Sprained Ankle Management
Buck's first aid knowledge bank.
Based on an informal
survey of outdoor programs, ankle sprains account for approximately one
out of every three backcountry injuries that require an evacuation of
the patient or, at least, a shortening of the intended trip. Sprained
ankles are the reason for 53 percent of all evacuations (due to injury)
from National Outdoor Leadership School (NOLS) courses. Interestingly,
85 percent of all ankle sprains involve only the lateral (outside) ligaments.
Many of these injuries can be managed in the field, without an evacuation.
The lower leg's large tibia and smaller fibula meet the ankle at the talus,
an upwardly rounded bone that allows the tib and fib to "rock" on its
top. The talus, in turn, "rocks" on top of the calcaneous (heel bone).
This ability to rock allows for freedom of movement when the human body
hikes, climbs, or runs.
In front of the calcaneous lies two small bone, the navicular on the medial
aspect (inside) of the foot, and the cuboid on the lateral aspect. In
front of these two bones are three even-smaller bones called the cuniforms,
for a total of seven "ankle bones." In front of the cuniforms are the
five metatarsals (foot bones) that connect to the phalanges (toe bones).
It takes a complex arrangement of ligaments to hold all those bones together!
But six of these ligaments are primary targets for injury. Two of these,
the anterior (front) and posterior (rear) tibio-fibular ligaments, hold
the tib and fib together, preventing those bones from being wedged apart
by the talus when you take a step. Number three, the deltoid ligament,
attaches the tibia to bones on the inside of the ankle. The deltoid is
wide and tough, allows little eversion of the ankle (a roll to the outside),
and is rarely sprained. In fact, twisting of the deltoid is more likely
pull off a fragment of bone (an avulsion fracture) than to sprain the
ligament. On the outside of the ankle, the other three primary ligaments
attach the fibula to the talus and the calcaneous: the anterior and posterior
talo-fibulars, and the calcaneo-fibular. These smaller, weaker lateral
ligaments allow much more inversion than the deltoid allows eversion and,
consequently, they are the ones most often damaged.
Ankle assessment is relatively simple.

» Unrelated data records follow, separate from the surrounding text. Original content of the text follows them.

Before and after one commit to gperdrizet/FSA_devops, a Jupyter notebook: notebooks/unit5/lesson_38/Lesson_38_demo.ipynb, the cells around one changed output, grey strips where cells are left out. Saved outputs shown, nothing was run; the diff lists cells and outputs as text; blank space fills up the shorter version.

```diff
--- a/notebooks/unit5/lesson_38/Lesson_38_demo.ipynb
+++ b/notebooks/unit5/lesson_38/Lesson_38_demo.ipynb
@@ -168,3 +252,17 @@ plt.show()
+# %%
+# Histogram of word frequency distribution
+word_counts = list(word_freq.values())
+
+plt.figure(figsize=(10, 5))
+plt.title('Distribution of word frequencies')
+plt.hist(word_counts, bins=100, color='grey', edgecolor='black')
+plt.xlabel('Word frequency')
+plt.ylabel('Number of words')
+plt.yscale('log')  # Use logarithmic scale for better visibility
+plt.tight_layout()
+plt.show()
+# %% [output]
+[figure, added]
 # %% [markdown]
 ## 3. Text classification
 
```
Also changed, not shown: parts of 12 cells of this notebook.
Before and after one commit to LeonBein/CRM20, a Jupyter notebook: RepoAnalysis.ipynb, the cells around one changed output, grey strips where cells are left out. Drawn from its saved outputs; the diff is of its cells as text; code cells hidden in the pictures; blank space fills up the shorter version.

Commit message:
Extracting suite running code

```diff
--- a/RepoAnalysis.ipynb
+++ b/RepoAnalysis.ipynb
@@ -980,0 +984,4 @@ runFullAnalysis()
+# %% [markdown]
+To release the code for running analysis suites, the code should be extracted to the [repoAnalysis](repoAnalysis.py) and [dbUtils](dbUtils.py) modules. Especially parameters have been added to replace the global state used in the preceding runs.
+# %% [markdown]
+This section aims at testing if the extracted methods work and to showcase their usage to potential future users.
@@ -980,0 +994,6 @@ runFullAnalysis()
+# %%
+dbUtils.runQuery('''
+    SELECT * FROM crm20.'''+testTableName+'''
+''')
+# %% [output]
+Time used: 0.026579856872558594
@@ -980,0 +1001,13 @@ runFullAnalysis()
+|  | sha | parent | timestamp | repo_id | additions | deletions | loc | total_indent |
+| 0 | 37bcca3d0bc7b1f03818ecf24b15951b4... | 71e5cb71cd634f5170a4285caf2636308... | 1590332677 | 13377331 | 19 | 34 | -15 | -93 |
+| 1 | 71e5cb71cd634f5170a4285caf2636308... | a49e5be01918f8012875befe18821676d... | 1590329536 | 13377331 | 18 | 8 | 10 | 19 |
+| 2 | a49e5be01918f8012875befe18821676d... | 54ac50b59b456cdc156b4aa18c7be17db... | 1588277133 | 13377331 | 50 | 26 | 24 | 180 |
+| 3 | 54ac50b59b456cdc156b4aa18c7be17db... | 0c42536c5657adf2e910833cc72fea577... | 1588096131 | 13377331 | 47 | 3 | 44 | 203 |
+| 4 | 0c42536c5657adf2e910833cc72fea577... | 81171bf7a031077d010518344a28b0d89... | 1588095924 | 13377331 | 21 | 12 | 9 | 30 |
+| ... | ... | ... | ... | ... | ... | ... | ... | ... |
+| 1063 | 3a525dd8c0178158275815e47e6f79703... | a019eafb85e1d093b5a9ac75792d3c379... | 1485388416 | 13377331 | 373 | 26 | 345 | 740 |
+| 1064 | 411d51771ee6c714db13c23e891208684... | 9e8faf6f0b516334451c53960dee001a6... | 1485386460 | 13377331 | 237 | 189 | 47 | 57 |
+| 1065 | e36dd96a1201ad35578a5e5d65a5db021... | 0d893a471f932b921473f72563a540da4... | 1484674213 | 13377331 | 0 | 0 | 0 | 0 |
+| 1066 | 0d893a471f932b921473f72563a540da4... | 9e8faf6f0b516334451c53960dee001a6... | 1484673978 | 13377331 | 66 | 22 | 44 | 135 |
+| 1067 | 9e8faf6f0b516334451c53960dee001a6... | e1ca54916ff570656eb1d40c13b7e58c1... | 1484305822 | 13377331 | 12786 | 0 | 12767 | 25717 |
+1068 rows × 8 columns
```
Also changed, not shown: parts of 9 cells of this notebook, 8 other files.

Start with the basic historical
questions: what happened? how far did the ankle twist? which way? was
there a sound at the moment of stress on the ankle (other than a yell
from the patient)?
Look at the ankle. Is there swelling? discoloration?
Feel the ankle. Is there pain when you press on location of underlying
Move the ankle passively through it's range of motion. When you stress
the ligaments, gently, do they hurt? do you hear a grinding sound?
Degree of pain and loss of range of motion are the primary indicators
of ankle injury!
All ankle injuries should be managed initially with adequate RICE-ing.
REST the injury--get off it! ICE the injury--cool it with an ice pack,
snow pack, soaking in a cold mountain stream, wrapping it in a wet T-shirt,
etc. COMPRESS the injury, with an elastic wrap from distal to proximal
(from the end of the extremity toward the heart). ELEVATE--prop the injury
up higher than the patient's heart. Maintain RICE for 20-30 minutes, then
allow the injury to rewarm naturally (12-15 minutes) before performing
the assessment tests.
Monitor the ankle post-RICE for swelling and discoloration, the degree
of which will help determine the extent of injury. In the end, the patient
will be the best determiner of usability. Mild ankle injuries can be taped
and the patient will be able to stay in the field. Moderate injuries can
be taped to allow the patient to limp out of the field on their own, probably
with most of the weight from their pack distributed among other group
members. Ankle taping is a skill that should be mastered or, at least,
semi-mastered by all wilderness medicine providers. A simple ankle taping
method is explained in Medicine for the Backcountry, 2nd edition, available
from the WMI Bookstore. Better yet, learn from someone who knows. Ankle
taping is taught in many wild med courses, including WFR and WEMT courses
taught by WMI. Severe ankle damage will require splinting and, most likely,
carrying of the patient out to definitive medical care.
"A Backcountry Guide to Lower Extremity Athletic Injuries", NOLS, February
2. Donelan and McCaleb, "Athletic Injuries", JEMS, January 1991.
3. Gentile, Morris, Schimelpfenig, Bass, and Auerbach, "Epidemiology of
Wilderness Injuries and Illnesses", NOLS, an unpublished paper, 1991.